One of my favorite jobs, of which there have been many, has to be projectionist. Yeah, of film, on big silver screens. I realize now that this dying field and that makes me very sad.
Basically I lived in a dark booth surrounded by big, loud machines. And watched a lot of movies. Even awful ones. Because I had to.
One time I accidentally got window cleaner in some dude’s nachos. This story is not about that.
Star Wars: Episode One was a huge deal. Huge. We had people camping out. Some dude with a mohawk went to the midnight showing, never left the premises, lurking around outside after we had closed and attended three more showings that day. Another purchased a ticket for his Darth Vader doll. He spoke to it tenderly during the show. There was much cosplay to behold; melty makeuped Amidalas and portly Jedi as far as the eye could see.
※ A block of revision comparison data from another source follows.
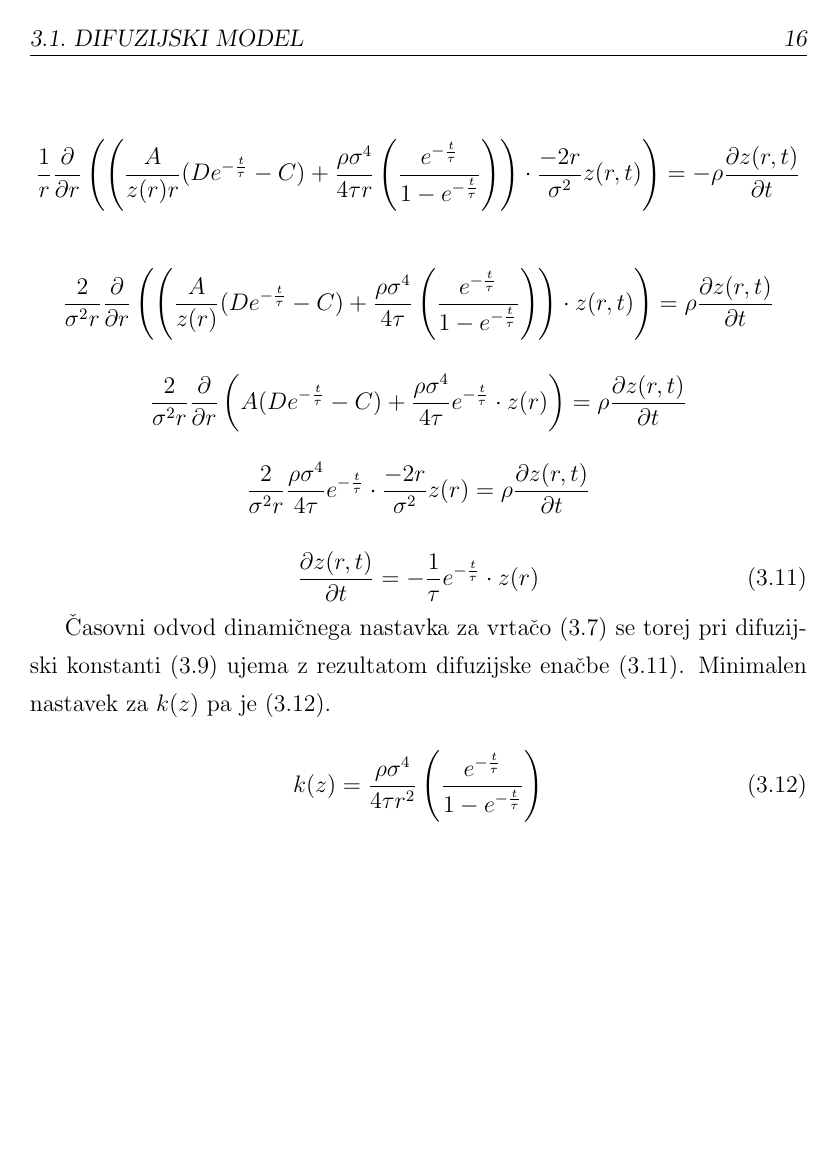
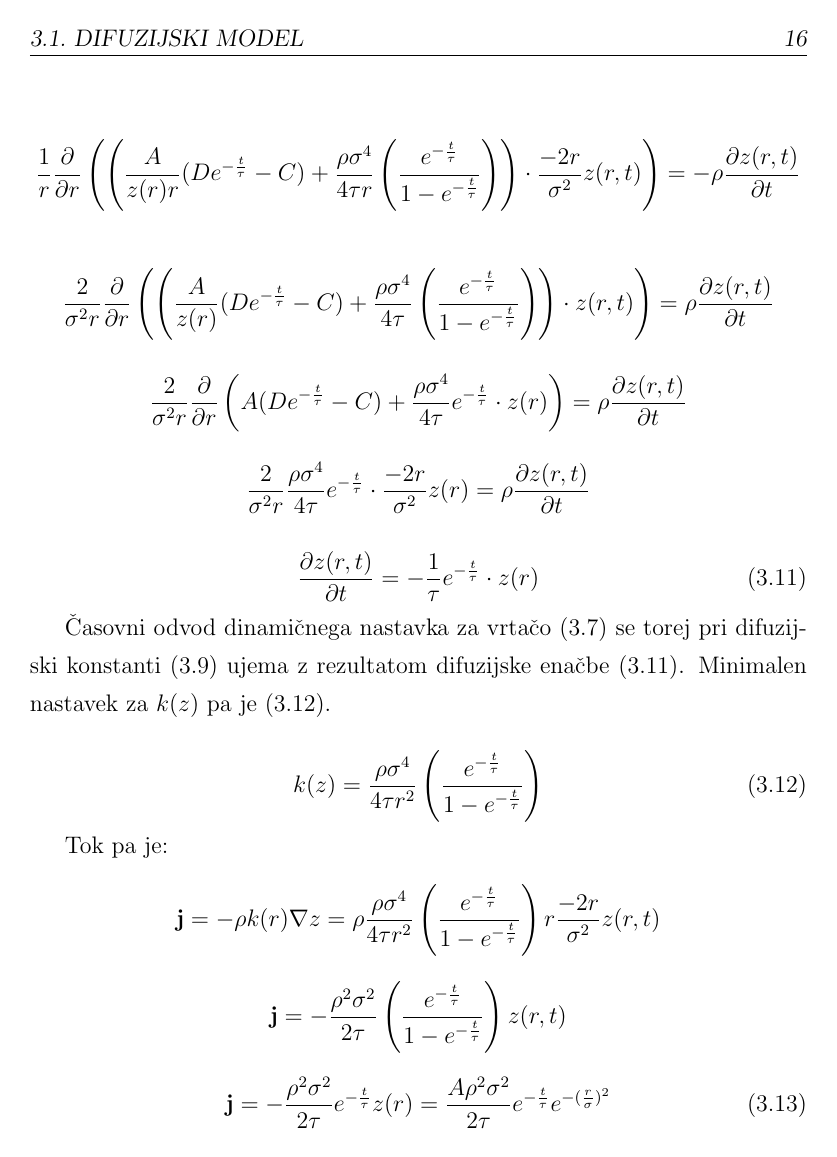
Before and after one commit to rok/Diploma, a LaTeX thesis (Latex/diploma.tex): page 17 of 23. Compiled offline with pdfLaTeX.

Commit message:
added current equation

```diff
--- a/Latex/diploma.tex
+++ b/Latex/diploma.tex
@@ -430,6 +430,18 @@ Rezultat (\ref{difuzijska-enacba-difuzijska-konstanta-3}) vstavimo v splošno di
   \label{difuzijska-enacba-difuzijska-konstanta-4}
 \end{equation}
 
+Tok pa je:
+\[
+  \mathbf{j} = - \rho k(r) \nabla z = \rho \frac{\rho \sigma^4}{4 \tau r^2} \left( \frac{e^{-\frac{t}{\tau}}}{1-e^{-\frac{t}{\tau}}} \right) r \frac{-2 r}{\sigma^2} z(r,t)
+\]
+\[
+  \mathbf{j} = - \frac{\rho^2 \sigma^2}{2 \tau} \left( \frac{e^{-\frac{t}{\tau}}}{1-e^{-\frac{t}{\tau}}} \right) z(r,t)
+\]
+
+\begin{equation}
+  \mathbf{j} = - \frac{\rho^2 \sigma^2}{2 \tau} e^{-\frac{t}{\tau}} z(r) = \frac{A \rho^2 \sigma^2}{2 \tau} e^{-\frac{t}{\tau}} e^{-(\frac{r}{\sigma})^2}
+  \label{difuzijska-enacba-tok-2}
+\end{equation}
 
 \newpage
 
```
I was not working that night - that honor fell to my supervisor with the assumption he was the most competent and therefore the most likely to succeed at getting the film to run without, you know, exploding or something.
Oh no, I was lurking just to enjoy the magic that only a very large room packed chock full of Star Wars enthusiasts can provide.
Not to make it sound like my job wasn’t without it’s difficulties - it really isn’t a simple nor easy thing to do, especially with over a dozen screens to do it on. Once you’ve built the print, loaded and threaded it into the projector things should be relatively home free, though, unless something goes horribly awry and you aren’t paying attention.
So, something went horribly awry. To this day have no idea what the hell my ‘superior’ was doing but it sure wasn’t watching the projector.
During the film this crowd had awaited anxiously, some of them their entire lives, the film bound up just minutes into the feature. Before their very eyes, already glazing with rapture, the film froze and burned away. There was an incredulous pause. Some, perhaps, believed it was part of the show.
Then the roar began; the din they were now creating managed to shake the walls and floor of a rather well soundproofed room. Pure rage emanating from that packed cinema was enough to raise the hair on the back of one’s neck. I could feel my fight or flight instincts taking hold. My supervisor, now suddenly attending to his job, said I should go let them know it would be fixed in a moment.
Me? There was nothing in Heaven, Earth, Hades or Val-freaking-halla that could convince me to set foot into that stadium-seated pit of hell, no. We compromised. I peeked my head out the booth window to reassure the mob.
Hundreds of pairs of accusing eyes instantly swung my way, drawn to the subtle click of the window opening. Somehow they had sensed prey because there was no way they heard that tiny ‘snick’ of sound amongst the waves of dissent.
I ducked back in without a word, stricken speechless by the wave of black hatred. Well, not entirely speechless. I felt an insane urge to tell them I found their lack of faith disturbing. Had I given into that impulse I would likely not be alive telling you this story now.
It could not have taken more than two minutes, on the outside, to get that movie up and running again. The longest, most terrifying minutes of my projectionist career and I wasn’t even the responsible party.
When the film restarted with a blip and a clatter, a mighty cheer went up in the crowd. Nerd rages are the best. A thousand voices had suddenly cried out in fury and were suddenly silenced. While they may glow brightly, they certainly don’t last very long.
Even crazier - Lucasfilms demanded the melted frames back from the film. In case someone might profit off them? Who the hell knows.